### Work to be completed
Take every line from the data that has the word "cells" in it.

*** Opening of Listed entries ***

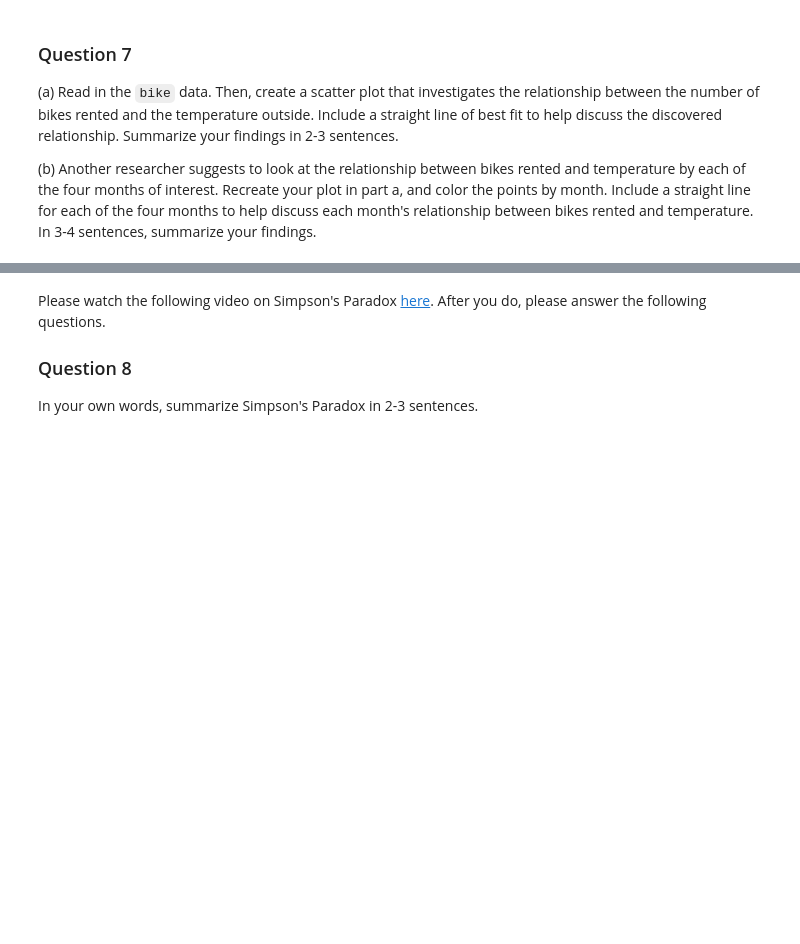
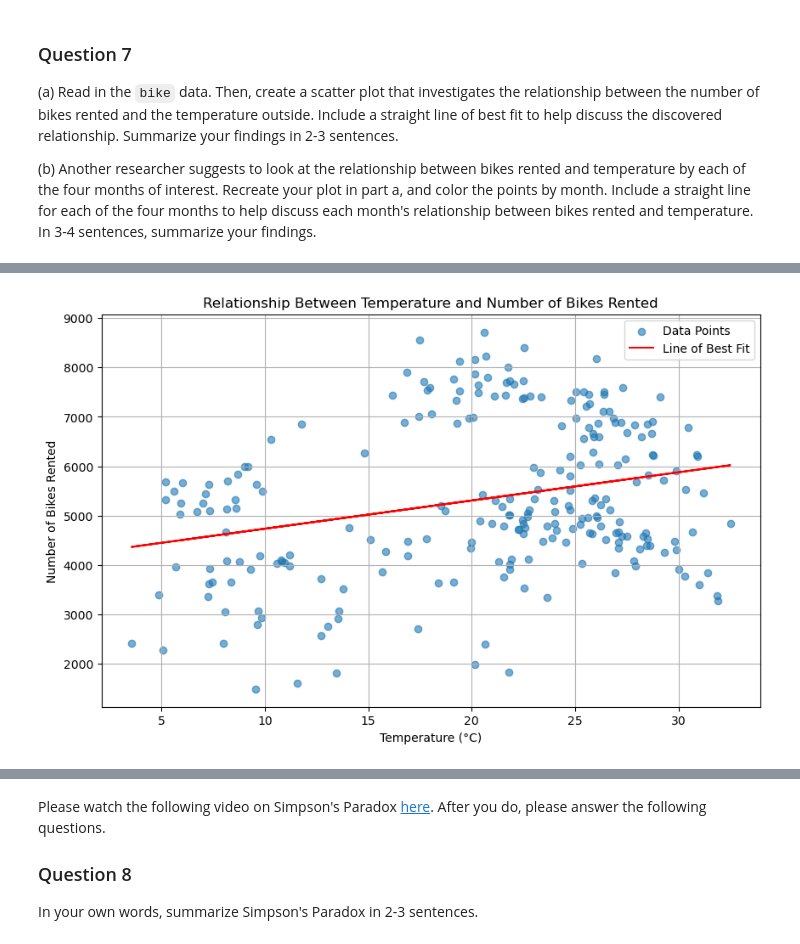
Before and after one commit to INFO-511-F24/lab-05-CodingWildcats, a Jupyter notebook: lab-5.ipynb, the cells around one changed output, grey strips where cells are left out. Cells and saved outputs as stored; diff of their text form; code cells hidden in the pictures; blank space fills up the shorter version.

```diff
--- a/lab-5.ipynb
+++ b/lab-5.ipynb
@@ -200,3 +200,7 @@ Below is a list of variables and their definitions:
     Recreate your plot in part a, and color the points by month.
     Include a straight line for each of the four months to help discuss each month's relationship between bikes rented and temperature.
     In 3-4 sentences, summarize your findings.
+# %%
+bike_data = pd.read_csv('data/bike.csv')
+
+bike_data.head()
@@ -202,0 +214,37 @@ Below is a list of variables and their definitions:
+# %%
+import numpy as np
+
+
+temp = bike_data['temp']
+
+count = bike_data['count']
+
+
+
+plt.figure(figsize=(10, 6))
+
+plt.scatter(temp, count, alpha=0.6, label='Data Points')
+
+plt.title('Relationship Between Temperature and Number of Bikes Rented')
+
+plt.xlabel('Temperature (°C)')
+
+plt.ylabel('Number of Bikes Rented')
+
+
+
+coefficients = np.polyfit(temp, count, 1)
+
+polynomial = np.poly1d(coefficients)
+
+line_of_best_fit = polynomial(temp)
+
+plt.plot(temp, line_of_best_fit, color='red', label='Line of Best Fit')
+
+plt.legend()
+
+plt.grid(True)
+
+plt.show()
+# %% [output]
+[figure, added]
```
Also changed, not shown: parts of 3 cells of this notebook.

*** Close of Listed entries ***

### Result for this task
Before and after one commit to INFO-511-F24/lab-05-CodingWildcats, a Jupyter notebook: lab-5.ipynb, the cells around one changed output, grey strips where cells are left out. Cells and saved outputs as stored; diff of their text form; code cells hidden in the pictures; blank space fills up the shorter version.
Also changed, not shown: parts of 3 cells of this notebook.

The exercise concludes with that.